Seen as triangle read by rows: A082560 with duplicates removed.  Reinhard Zumkeller, May 14 2015


LINKS

Clark Kimberling and Reinhard Zumkeller, Rows n = 1..17 of triangle, flattened, first 13 rows from Clark Kimberling
Index entries for sequences that are permutations of the natural numbers


EXAMPLE

Each x begets x + 1 and 2*x + 2, but if either has already occurred it is deleted. Thus, 1 begets 2 and 4; then 2 begets 3 and 6, and 4 begets 5 and 10, so that g(3) = (3,6,5,10).
First 5 generations, also showing the places where duplicates were removed:
. 1: 1
. 2: 2 4
. 3: 3 6 5 10
. 4: _ 8 7 14 _ 12 11 22
. 5: _ __ 9 18 _ 16 15 30 _ __ 13 26 __ 24 23 46
These are the corresponding complete rows of triangle A082560:
. 1: 1
. 2: 2 4
. 3: 3 6 5 10
. 4: 4 8 7 14 6 12 11 22
. 5: 5 10 9 18 8 16 15 30 7 14 13 26 12 24 23 46


MATHEMATICA

z = 14; g[1] = {1}; g[2] = {2}; g[n_] := Riffle[g[n  1] + 1, 2 g[n  1] + 2]; j[2] = Join[g[1], g[2]]; j[n_] := Join[j[n  1], g[n]]; g1[n_] := DeleteDuplicates[DeleteCases[g[n], Alternatives @@ j[n  1]]]; g1[1] = g[1]; g1[2] = g[2]; t = Flatten[Table[g1[n], {n, 1, z}]] (* A232642 *)
Table[Length[g1[n]], {n, 1, z}] (* A000045 *)
Flatten[Table[Position[t, n], {n, 1, 200}]] (* A232643 *)


PROG

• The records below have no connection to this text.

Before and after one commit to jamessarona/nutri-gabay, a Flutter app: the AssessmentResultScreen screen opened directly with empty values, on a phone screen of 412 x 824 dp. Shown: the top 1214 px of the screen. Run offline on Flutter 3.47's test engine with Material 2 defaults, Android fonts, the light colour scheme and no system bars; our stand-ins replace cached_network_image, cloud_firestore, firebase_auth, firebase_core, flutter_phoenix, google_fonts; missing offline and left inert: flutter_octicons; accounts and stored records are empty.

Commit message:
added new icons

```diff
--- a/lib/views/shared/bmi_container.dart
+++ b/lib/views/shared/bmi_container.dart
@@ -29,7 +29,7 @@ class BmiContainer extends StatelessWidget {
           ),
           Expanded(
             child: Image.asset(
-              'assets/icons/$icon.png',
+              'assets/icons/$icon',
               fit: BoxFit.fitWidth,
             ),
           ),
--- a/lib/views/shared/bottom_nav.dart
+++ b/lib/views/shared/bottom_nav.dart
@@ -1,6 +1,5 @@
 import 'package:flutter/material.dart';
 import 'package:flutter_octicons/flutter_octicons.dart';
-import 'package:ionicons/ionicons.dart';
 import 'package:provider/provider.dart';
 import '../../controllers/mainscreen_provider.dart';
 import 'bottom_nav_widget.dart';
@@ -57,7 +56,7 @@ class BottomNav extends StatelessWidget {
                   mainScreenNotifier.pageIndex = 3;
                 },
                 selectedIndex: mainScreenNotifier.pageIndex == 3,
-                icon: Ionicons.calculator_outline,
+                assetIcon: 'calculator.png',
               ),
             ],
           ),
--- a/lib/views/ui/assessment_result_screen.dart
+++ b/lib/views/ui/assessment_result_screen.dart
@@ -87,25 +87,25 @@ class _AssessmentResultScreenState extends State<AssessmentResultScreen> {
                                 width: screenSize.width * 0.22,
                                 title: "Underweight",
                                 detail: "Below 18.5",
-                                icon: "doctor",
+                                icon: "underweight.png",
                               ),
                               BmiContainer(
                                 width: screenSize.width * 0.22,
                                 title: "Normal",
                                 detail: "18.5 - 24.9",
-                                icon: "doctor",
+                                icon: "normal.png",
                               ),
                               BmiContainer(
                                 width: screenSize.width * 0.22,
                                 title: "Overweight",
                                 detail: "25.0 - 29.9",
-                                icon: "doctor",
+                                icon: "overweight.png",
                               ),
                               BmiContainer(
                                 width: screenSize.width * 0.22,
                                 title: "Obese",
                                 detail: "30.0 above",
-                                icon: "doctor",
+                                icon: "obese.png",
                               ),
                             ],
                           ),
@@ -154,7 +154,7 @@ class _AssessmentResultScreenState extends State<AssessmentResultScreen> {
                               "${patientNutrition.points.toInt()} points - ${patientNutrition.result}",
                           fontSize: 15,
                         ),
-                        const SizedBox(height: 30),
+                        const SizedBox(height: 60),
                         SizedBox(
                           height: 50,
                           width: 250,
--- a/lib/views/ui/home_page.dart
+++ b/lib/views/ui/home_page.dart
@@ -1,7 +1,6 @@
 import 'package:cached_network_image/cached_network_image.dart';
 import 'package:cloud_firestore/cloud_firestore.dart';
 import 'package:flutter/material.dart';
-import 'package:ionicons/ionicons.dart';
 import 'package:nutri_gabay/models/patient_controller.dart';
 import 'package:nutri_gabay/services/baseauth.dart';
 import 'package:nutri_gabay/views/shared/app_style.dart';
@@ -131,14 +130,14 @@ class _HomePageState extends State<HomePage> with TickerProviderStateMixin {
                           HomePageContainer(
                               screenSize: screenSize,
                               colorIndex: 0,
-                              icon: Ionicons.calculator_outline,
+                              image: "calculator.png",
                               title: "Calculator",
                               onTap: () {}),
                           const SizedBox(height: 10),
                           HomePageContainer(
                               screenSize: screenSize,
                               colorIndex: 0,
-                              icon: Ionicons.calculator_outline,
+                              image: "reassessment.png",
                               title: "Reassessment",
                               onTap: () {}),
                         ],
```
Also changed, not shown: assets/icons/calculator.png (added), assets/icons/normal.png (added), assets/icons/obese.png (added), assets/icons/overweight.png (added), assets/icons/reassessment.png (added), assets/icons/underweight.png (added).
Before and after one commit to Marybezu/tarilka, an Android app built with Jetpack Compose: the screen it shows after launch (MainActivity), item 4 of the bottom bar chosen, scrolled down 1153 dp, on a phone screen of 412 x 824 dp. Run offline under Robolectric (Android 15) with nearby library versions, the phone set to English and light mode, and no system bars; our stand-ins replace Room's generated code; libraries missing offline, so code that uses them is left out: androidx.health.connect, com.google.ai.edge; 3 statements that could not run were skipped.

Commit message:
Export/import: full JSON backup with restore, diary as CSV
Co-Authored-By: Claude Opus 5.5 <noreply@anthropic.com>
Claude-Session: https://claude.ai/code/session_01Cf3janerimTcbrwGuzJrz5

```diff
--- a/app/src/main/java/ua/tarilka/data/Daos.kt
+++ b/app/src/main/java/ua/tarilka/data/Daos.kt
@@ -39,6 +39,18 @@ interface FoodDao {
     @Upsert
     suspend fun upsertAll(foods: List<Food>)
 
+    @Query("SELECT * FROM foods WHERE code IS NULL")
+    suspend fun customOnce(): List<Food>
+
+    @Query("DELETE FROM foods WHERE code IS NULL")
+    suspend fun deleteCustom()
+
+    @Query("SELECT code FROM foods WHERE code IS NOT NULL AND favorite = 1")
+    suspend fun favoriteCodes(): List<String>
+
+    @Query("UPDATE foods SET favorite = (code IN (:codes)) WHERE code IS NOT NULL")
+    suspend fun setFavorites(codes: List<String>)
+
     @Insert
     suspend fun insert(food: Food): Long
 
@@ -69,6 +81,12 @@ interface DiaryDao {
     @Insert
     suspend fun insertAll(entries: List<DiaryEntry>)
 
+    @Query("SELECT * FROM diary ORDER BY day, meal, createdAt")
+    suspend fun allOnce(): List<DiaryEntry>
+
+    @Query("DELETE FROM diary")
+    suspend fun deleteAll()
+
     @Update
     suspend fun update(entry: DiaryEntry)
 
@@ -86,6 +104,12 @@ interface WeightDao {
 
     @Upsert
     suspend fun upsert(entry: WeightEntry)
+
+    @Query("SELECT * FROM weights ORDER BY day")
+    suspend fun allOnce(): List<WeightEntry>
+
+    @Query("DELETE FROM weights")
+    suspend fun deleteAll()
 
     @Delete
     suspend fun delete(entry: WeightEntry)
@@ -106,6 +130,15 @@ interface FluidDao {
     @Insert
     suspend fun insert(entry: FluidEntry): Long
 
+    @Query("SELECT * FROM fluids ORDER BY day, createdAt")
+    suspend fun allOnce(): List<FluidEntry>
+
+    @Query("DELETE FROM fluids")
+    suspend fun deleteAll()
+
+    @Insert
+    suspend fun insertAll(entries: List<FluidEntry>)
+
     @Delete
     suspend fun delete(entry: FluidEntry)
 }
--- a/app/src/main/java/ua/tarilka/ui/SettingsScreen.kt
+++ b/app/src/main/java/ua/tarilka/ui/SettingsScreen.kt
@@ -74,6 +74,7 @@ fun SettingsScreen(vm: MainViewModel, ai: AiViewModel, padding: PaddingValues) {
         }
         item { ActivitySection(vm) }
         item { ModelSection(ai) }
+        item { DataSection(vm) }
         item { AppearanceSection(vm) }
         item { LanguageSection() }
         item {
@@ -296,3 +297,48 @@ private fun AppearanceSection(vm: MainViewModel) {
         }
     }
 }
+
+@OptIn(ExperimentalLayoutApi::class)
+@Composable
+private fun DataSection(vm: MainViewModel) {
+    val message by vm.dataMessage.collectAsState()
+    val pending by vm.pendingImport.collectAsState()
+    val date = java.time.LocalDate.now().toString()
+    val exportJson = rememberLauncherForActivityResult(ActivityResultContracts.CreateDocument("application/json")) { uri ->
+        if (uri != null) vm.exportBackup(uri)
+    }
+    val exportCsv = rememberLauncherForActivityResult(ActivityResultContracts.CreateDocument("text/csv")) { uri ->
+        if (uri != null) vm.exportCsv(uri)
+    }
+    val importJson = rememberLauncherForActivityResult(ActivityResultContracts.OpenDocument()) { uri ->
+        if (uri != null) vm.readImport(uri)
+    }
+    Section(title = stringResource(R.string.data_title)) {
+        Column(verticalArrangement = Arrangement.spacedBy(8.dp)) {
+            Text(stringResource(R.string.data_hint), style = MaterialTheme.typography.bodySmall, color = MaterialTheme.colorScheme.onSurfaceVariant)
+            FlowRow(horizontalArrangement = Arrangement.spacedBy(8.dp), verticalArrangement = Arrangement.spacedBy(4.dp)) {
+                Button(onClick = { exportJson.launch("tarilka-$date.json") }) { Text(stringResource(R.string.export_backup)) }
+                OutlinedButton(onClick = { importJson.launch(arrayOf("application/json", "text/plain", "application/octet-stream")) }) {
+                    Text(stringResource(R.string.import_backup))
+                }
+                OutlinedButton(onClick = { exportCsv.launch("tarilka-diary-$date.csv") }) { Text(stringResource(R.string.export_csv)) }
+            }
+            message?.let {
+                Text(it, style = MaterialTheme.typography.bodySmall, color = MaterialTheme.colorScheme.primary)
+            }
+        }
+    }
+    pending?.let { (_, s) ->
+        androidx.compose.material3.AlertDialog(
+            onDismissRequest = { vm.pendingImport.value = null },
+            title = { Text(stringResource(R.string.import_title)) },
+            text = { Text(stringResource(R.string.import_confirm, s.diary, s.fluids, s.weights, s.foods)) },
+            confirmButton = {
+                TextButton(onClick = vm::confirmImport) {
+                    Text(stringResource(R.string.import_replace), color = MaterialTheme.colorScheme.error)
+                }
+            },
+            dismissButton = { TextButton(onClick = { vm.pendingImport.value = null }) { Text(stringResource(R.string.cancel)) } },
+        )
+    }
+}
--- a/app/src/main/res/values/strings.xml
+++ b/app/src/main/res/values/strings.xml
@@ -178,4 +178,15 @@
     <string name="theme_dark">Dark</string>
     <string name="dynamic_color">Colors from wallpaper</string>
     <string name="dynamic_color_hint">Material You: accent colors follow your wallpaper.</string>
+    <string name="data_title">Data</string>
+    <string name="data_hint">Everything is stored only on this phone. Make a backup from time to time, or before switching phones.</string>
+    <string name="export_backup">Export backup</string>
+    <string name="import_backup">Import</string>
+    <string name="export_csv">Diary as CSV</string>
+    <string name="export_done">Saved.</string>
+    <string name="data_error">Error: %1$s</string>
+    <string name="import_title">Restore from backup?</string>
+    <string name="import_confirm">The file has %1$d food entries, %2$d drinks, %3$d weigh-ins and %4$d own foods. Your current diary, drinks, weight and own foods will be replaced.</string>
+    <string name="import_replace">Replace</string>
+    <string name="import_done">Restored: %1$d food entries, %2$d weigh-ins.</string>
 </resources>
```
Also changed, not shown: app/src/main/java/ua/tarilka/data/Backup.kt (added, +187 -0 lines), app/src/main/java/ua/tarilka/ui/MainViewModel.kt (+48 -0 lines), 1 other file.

(Haskell)
import Data.List.Ordered (member); import Data.List (sort)
a232642 n k = a232642_tabf !! (n1) !! (k1)
a232642_row n = a232642_tabf !! (n1)
a232642_tabf = f a082560_tabf [] where
f (xs:xss) zs = ys : f xss (sort (ys ++ zs)) where
ys = [v  v < xs, not $ member v zs]
a232642_list = concat a232642_tabf
 Reinhard Zumkeller, May 14 2015


CROSSREFS

Cf. A232559, A232639, A232643, A000045.
Cf. A128588 (row lengths), A033484 (right edges), A257956 (row sums), A082560.
Sequence in context: A227113 A034701 A091857 * A180625 A132340 A132666
Adjacent sequences: A232639 A232640 A232641 * A232643 A232644 A232645


KEYWORD

nonn,easy,tabf


AUTHOR

Clark Kimberling, Nov 28 2013


EXTENSIONS

Keyword tabf added, to bring out function g, by Reinhard Zumkeller, May 14 2015


STATUS

approved